Content starts

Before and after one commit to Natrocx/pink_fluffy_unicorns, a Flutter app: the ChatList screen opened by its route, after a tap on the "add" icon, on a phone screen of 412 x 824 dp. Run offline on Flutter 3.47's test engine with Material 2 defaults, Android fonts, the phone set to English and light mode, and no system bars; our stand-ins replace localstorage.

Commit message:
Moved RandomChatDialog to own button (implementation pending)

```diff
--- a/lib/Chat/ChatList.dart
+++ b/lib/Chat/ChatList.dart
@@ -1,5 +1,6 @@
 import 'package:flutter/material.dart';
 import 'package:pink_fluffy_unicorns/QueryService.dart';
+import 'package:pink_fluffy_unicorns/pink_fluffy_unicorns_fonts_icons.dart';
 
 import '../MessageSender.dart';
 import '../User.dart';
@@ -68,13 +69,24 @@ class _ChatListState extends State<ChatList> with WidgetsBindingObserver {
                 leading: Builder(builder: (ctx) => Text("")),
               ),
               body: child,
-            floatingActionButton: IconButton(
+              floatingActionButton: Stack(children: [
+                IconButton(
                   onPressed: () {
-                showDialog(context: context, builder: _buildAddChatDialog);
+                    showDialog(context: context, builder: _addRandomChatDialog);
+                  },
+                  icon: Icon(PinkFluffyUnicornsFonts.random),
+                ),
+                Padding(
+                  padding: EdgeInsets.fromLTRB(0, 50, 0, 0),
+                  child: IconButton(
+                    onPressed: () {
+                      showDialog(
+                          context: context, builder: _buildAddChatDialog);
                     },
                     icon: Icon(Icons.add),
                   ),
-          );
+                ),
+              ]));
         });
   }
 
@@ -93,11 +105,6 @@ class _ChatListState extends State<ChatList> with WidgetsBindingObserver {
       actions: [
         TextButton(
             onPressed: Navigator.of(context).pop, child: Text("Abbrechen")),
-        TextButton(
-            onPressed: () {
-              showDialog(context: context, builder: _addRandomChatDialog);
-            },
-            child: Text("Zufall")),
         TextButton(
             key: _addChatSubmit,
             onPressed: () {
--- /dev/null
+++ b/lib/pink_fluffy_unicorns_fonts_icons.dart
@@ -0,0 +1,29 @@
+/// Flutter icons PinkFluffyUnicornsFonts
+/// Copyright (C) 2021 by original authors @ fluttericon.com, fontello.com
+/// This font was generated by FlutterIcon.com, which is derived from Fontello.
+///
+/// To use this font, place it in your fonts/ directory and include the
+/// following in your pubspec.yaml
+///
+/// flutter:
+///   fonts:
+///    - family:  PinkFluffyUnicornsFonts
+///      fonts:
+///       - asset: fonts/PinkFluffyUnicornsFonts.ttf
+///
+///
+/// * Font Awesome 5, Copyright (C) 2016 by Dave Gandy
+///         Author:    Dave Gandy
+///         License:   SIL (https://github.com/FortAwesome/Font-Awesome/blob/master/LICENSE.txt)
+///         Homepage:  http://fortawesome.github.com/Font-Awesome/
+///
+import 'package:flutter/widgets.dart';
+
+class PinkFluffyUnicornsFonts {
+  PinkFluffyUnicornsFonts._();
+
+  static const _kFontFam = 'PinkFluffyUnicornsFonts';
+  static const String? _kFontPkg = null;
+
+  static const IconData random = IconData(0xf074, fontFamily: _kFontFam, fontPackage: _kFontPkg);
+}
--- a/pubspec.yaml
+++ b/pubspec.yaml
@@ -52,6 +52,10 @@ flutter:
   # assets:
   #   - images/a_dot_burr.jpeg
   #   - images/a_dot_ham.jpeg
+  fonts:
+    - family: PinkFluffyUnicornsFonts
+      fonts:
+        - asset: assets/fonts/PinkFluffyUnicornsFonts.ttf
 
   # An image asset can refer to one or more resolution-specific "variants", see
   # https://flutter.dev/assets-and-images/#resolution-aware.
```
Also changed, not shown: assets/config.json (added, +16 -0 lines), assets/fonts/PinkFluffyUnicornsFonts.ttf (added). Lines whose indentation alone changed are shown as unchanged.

Content ends

Using the records above, copy every line that has the word "import" in it.

◆ Task answer
 import 'package:flutter/material.dart';
 import 'package:pink_fluffy_unicorns/QueryService.dart';
+import 'package:pink_fluffy_unicorns/pink_fluffy_unicorns_fonts_icons.dart';
 import '../MessageSender.dart';
 import '../User.dart';
+import 'package:flutter/widgets.dart';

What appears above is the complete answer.